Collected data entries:
Segment Open

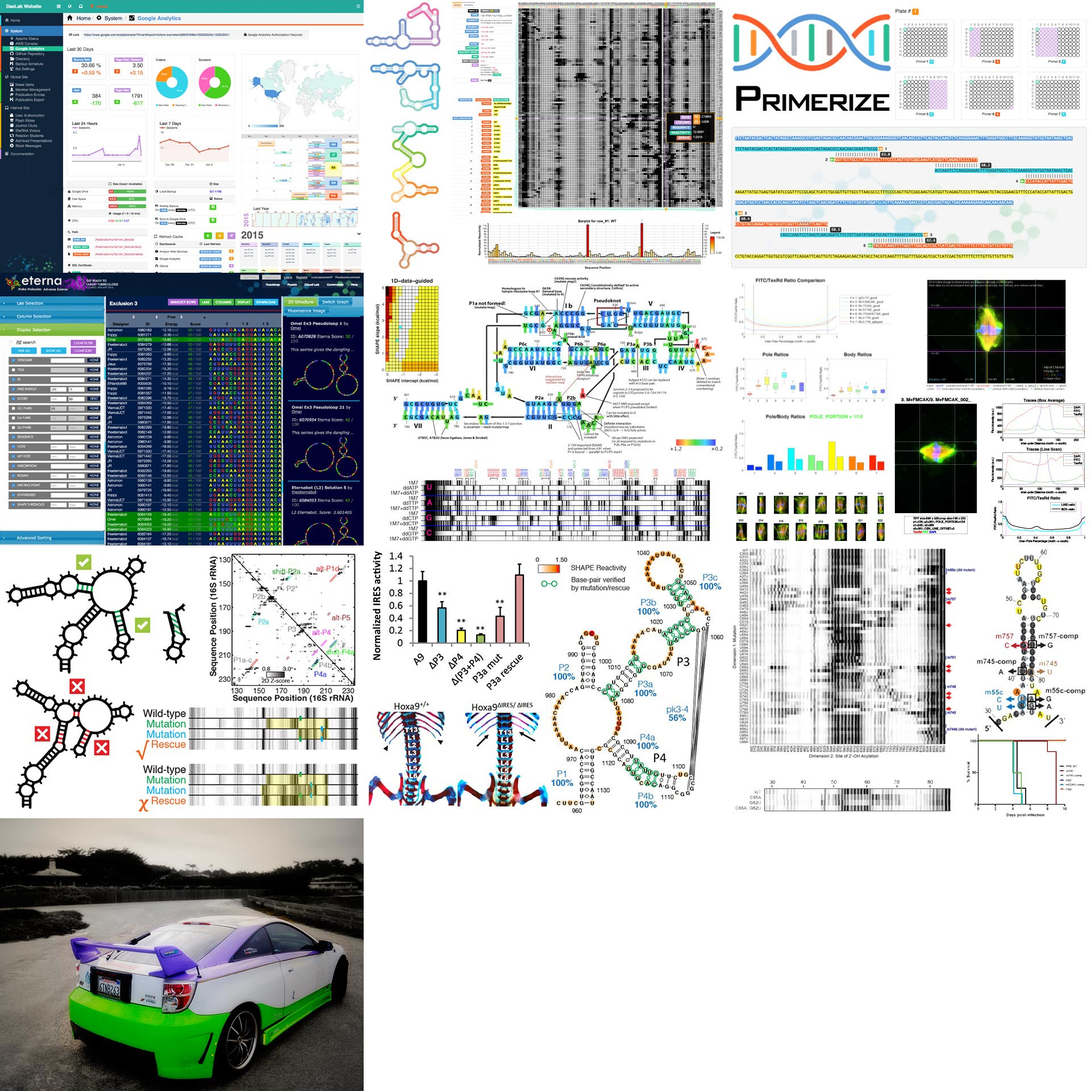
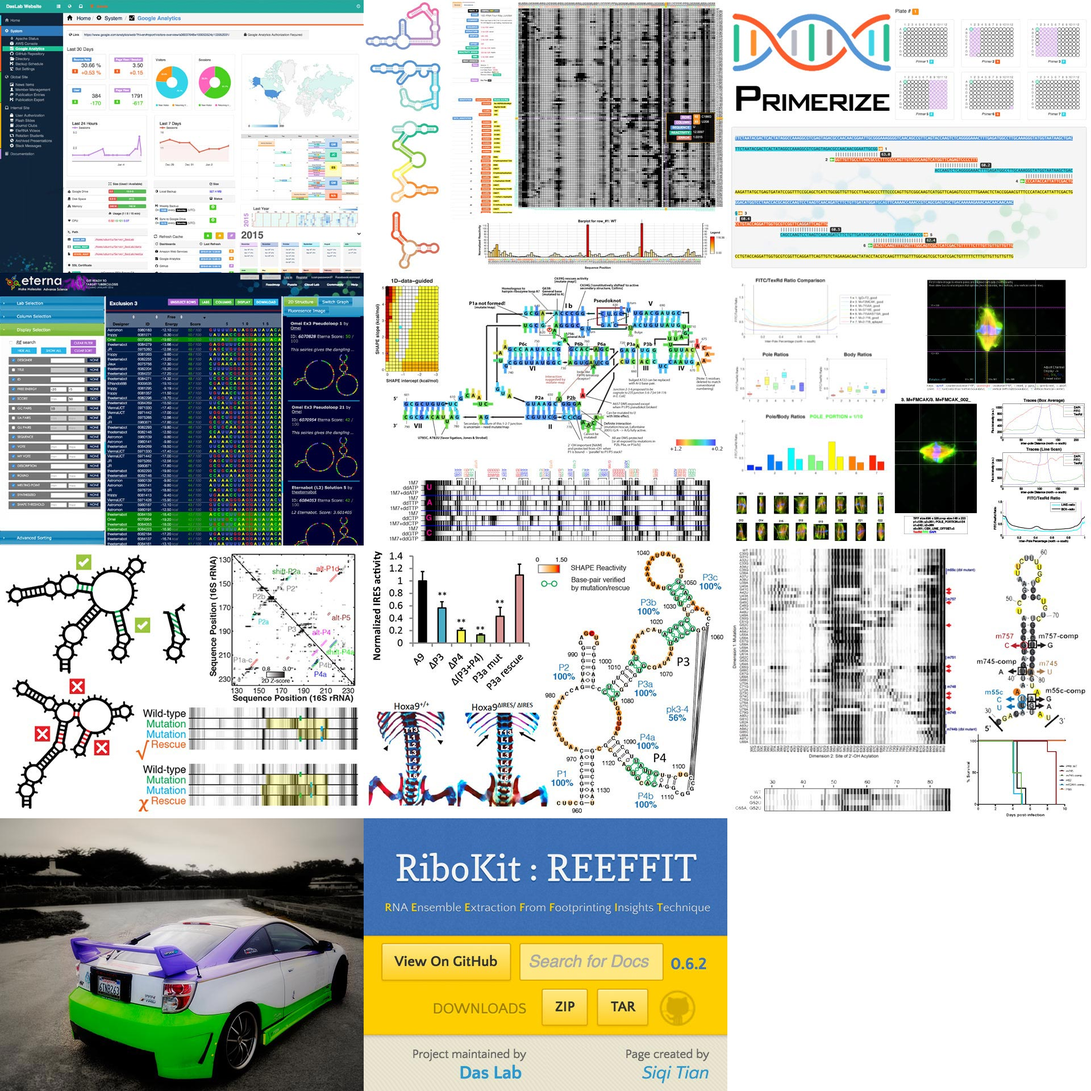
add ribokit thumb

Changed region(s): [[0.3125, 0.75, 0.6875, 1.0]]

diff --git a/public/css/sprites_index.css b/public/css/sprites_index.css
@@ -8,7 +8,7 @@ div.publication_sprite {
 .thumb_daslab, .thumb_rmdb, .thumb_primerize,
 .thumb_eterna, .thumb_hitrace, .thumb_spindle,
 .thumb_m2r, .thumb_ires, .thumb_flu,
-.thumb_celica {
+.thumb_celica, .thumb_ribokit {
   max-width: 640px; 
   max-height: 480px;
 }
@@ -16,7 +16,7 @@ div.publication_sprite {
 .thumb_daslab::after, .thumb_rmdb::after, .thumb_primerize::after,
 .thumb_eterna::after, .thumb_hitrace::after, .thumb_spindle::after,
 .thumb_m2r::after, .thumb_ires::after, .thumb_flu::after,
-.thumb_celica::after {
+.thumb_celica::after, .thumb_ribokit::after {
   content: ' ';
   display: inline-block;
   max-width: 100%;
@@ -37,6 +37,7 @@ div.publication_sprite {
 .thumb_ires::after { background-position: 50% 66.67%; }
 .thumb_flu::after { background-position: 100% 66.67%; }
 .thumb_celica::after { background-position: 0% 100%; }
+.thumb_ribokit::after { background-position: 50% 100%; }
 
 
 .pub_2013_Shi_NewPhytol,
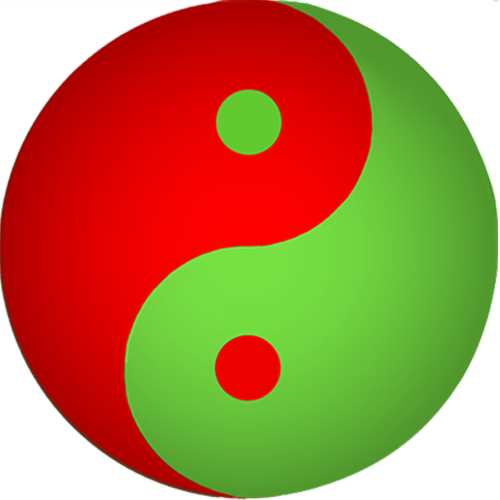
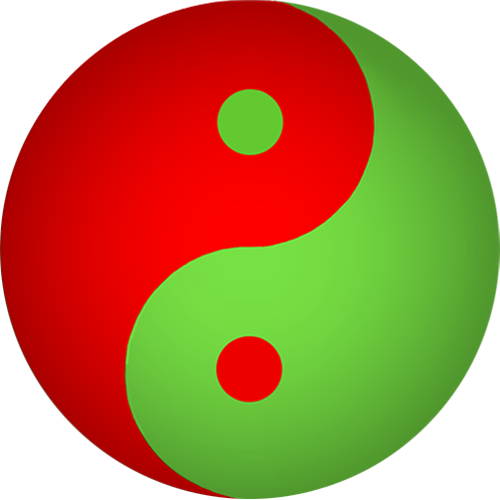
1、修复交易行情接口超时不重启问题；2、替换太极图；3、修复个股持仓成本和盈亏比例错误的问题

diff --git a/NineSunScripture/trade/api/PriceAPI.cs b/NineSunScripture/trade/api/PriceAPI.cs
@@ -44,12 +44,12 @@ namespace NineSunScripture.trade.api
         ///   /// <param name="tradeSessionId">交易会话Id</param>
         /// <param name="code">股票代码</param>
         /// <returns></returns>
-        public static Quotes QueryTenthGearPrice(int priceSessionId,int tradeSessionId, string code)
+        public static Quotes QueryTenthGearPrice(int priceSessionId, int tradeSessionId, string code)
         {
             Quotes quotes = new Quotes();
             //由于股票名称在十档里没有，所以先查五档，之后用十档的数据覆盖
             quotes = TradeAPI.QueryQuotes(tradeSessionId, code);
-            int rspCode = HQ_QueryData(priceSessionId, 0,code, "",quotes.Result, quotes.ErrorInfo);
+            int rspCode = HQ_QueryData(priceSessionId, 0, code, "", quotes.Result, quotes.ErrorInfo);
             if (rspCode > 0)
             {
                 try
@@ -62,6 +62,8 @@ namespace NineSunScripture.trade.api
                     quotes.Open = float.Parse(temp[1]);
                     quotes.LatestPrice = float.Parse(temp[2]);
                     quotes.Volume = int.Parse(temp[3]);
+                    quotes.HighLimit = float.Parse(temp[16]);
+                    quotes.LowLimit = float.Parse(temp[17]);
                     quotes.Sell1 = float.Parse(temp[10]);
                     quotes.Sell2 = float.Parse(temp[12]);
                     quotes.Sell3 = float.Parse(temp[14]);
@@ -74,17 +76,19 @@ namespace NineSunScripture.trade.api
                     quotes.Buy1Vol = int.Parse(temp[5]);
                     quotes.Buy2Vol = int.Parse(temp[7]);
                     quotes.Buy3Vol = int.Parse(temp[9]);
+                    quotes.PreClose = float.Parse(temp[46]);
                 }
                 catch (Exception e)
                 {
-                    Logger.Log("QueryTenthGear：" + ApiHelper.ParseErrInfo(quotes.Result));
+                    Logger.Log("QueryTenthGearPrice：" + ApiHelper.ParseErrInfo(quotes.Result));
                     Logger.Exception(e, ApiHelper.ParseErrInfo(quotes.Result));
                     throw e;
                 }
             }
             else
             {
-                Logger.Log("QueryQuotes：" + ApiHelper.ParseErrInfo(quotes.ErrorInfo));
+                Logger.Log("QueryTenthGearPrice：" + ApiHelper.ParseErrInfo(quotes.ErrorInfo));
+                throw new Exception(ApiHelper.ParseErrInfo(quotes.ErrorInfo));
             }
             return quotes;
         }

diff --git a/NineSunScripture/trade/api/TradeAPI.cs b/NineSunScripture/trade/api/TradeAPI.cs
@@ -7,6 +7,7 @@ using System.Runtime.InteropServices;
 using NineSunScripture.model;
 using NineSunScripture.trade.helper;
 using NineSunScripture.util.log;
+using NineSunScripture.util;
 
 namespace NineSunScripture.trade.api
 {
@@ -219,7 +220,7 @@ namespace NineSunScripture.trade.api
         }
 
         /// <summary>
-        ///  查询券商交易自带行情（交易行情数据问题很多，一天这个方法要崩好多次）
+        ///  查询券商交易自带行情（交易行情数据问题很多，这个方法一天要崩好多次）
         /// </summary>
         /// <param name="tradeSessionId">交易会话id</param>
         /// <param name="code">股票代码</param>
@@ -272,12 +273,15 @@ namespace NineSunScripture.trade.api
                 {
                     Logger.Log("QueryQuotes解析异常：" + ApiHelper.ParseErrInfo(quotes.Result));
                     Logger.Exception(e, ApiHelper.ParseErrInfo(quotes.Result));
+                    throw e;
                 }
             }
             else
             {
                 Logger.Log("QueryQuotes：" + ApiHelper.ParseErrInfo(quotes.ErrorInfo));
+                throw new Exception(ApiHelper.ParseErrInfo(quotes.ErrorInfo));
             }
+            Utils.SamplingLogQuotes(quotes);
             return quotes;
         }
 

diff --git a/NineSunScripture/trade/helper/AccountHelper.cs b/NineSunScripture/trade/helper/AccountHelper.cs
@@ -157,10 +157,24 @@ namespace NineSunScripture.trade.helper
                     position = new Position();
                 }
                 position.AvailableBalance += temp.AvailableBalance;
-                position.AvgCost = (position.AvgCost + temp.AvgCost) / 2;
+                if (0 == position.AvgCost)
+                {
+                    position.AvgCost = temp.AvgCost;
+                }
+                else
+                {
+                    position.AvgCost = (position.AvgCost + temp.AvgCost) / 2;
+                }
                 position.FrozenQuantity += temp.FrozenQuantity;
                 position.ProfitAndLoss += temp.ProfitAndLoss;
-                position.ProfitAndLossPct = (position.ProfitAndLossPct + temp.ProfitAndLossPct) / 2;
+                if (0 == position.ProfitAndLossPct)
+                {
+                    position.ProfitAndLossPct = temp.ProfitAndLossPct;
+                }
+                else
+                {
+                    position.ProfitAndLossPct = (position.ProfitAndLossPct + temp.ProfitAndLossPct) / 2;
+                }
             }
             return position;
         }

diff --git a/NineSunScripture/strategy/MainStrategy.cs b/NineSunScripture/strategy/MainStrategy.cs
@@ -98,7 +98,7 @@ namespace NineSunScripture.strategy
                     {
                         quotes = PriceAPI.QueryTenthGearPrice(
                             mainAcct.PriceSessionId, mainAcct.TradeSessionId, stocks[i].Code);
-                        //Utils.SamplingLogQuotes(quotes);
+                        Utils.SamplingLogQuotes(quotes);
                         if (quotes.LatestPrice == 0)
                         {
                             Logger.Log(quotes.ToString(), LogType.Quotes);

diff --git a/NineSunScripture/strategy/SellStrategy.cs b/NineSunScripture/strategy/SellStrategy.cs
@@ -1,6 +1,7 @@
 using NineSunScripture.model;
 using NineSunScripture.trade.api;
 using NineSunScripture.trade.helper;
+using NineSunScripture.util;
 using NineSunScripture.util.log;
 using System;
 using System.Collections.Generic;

Segment Closed

An exact copy is needed of the lines from the one containing "position.FrozenQuantity += temp.FrozenQuantity;" through the end of the records.

                 position.FrozenQuantity += temp.FrozenQuantity;
                 position.ProfitAndLoss += temp.ProfitAndLoss;
-                position.ProfitAndLossPct = (position.ProfitAndLossPct + temp.ProfitAndLossPct) / 2;
+                if (0 == position.ProfitAndLossPct)
+                {
+                    position.ProfitAndLossPct = temp.ProfitAndLossPct;
+                }
+                else
+                {
+                    position.ProfitAndLossPct = (position.ProfitAndLossPct + temp.ProfitAndLossPct) / 2;
+                }
             }
             return position;
         }

diff --git a/NineSunScripture/strategy/MainStrategy.cs b/NineSunScripture/strategy/MainStrategy.cs
@@ -98,7 +98,7 @@ namespace NineSunScripture.strategy
                     {
                         quotes = PriceAPI.QueryTenthGearPrice(
                             mainAcct.PriceSessionId, mainAcct.TradeSessionId, stocks[i].Code);
-                        //Utils.SamplingLogQuotes(quotes);
+                        Utils.SamplingLogQuotes(quotes);
                         if (quotes.LatestPrice == 0)
                         {
                             Logger.Log(quotes.ToString(), LogType.Quotes);

diff --git a/NineSunScripture/strategy/SellStrategy.cs b/NineSunScripture/strategy/SellStrategy.cs
@@ -1,6 +1,7 @@
 using NineSunScripture.model;
 using NineSunScripture.trade.api;
 using NineSunScripture.trade.helper;
+using NineSunScripture.util;
 using NineSunScripture.util.log;
 using System;
 using System.Collections.Generic;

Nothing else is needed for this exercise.